## Task instructions
Each line of the records below that holds "węża" should be returned.

## Supplied records
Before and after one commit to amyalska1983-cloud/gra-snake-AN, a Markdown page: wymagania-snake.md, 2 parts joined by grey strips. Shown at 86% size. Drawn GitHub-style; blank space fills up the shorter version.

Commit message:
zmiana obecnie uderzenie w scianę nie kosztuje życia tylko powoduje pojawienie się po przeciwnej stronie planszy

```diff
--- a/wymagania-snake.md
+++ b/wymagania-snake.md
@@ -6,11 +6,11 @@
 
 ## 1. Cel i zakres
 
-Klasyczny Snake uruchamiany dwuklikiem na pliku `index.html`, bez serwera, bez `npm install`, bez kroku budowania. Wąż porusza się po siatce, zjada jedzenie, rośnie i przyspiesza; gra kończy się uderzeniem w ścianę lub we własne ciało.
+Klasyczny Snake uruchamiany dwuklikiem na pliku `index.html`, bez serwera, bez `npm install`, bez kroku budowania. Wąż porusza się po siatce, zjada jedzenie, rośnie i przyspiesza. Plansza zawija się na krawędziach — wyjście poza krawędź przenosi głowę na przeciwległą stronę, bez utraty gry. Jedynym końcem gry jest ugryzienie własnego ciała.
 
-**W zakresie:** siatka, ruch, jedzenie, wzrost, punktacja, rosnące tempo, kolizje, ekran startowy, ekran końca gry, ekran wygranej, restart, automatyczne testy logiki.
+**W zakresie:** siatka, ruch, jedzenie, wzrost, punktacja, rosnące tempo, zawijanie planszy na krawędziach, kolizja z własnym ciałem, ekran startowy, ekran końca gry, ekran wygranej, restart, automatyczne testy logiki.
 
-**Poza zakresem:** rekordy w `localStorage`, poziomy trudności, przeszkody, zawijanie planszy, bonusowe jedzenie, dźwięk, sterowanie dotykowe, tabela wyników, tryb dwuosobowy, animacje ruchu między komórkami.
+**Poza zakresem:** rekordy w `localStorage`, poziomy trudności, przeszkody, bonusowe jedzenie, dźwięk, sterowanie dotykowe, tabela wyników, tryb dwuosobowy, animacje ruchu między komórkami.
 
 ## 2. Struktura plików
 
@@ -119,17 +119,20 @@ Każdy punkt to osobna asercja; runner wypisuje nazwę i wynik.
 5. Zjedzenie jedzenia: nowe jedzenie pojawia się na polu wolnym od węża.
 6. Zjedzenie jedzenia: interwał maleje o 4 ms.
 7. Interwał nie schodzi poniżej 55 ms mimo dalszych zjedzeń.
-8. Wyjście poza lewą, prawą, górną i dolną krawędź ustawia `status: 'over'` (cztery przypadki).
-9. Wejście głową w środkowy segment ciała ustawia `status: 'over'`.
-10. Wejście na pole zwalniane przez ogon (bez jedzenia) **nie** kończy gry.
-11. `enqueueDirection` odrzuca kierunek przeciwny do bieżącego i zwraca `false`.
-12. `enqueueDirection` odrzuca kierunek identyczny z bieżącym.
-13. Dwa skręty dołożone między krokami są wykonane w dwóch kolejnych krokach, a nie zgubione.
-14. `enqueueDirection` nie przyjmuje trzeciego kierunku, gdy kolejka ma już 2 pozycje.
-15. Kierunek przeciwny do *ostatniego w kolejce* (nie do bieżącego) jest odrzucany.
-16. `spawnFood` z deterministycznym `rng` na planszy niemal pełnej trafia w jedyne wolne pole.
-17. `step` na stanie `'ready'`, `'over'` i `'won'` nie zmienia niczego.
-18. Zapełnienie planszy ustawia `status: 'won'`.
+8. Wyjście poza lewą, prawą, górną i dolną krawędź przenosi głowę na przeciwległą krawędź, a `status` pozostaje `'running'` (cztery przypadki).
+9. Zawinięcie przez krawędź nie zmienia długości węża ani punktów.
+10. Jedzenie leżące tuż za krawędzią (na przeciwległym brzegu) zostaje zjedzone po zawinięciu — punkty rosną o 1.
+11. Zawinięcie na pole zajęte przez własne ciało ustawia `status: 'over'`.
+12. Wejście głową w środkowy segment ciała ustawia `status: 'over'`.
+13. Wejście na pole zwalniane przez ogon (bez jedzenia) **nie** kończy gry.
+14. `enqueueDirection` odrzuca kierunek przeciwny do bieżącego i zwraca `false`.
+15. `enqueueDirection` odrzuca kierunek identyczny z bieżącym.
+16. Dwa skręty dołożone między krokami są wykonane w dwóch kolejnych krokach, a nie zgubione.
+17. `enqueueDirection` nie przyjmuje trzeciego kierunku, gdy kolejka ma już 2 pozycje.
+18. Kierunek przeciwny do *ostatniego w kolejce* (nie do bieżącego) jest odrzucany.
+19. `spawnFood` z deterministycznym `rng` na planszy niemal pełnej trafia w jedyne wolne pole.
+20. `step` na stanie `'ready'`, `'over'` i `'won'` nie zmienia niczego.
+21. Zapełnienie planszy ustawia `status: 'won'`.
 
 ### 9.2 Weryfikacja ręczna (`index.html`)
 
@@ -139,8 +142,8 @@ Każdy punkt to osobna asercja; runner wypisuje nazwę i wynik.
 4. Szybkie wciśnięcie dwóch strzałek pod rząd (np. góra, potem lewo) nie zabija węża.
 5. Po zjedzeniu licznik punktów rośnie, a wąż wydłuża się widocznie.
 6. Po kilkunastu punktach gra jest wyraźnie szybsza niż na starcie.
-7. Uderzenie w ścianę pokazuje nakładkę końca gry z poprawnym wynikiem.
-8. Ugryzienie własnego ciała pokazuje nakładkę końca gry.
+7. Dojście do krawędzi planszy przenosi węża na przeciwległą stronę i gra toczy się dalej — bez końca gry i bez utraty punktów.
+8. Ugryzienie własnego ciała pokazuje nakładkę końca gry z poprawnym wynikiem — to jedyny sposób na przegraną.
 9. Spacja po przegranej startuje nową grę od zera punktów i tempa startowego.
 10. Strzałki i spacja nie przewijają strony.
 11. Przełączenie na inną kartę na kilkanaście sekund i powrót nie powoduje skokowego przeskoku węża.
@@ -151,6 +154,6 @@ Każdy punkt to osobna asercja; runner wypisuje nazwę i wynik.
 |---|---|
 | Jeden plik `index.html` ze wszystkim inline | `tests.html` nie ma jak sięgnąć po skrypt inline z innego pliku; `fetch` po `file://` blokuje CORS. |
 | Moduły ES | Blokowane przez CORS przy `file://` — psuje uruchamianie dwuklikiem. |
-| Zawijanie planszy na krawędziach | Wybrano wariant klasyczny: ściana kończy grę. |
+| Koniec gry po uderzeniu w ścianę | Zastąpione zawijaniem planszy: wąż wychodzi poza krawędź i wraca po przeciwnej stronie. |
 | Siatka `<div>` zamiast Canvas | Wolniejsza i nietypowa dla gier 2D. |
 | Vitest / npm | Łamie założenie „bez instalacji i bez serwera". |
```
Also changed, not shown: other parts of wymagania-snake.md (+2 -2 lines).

## Exercise output
 5. Zjedzenie jedzenia: nowe jedzenie pojawia się na polu wolnym od węża.
+9. Zawinięcie przez krawędź nie zmienia długości węża ani punktów.
 4. Szybkie wciśnięcie dwóch strzałek pod rząd (np. góra, potem lewo) nie zabija węża.
+7. Dojście do krawędzi planszy przenosi węża na przeciwległą stronę i gra toczy się dalej — bez końca gry i bez utraty punktów.
 11. Przełączenie na inną kartę na kilkanaście sekund i powrót nie powoduje skokowego przeskoku węża.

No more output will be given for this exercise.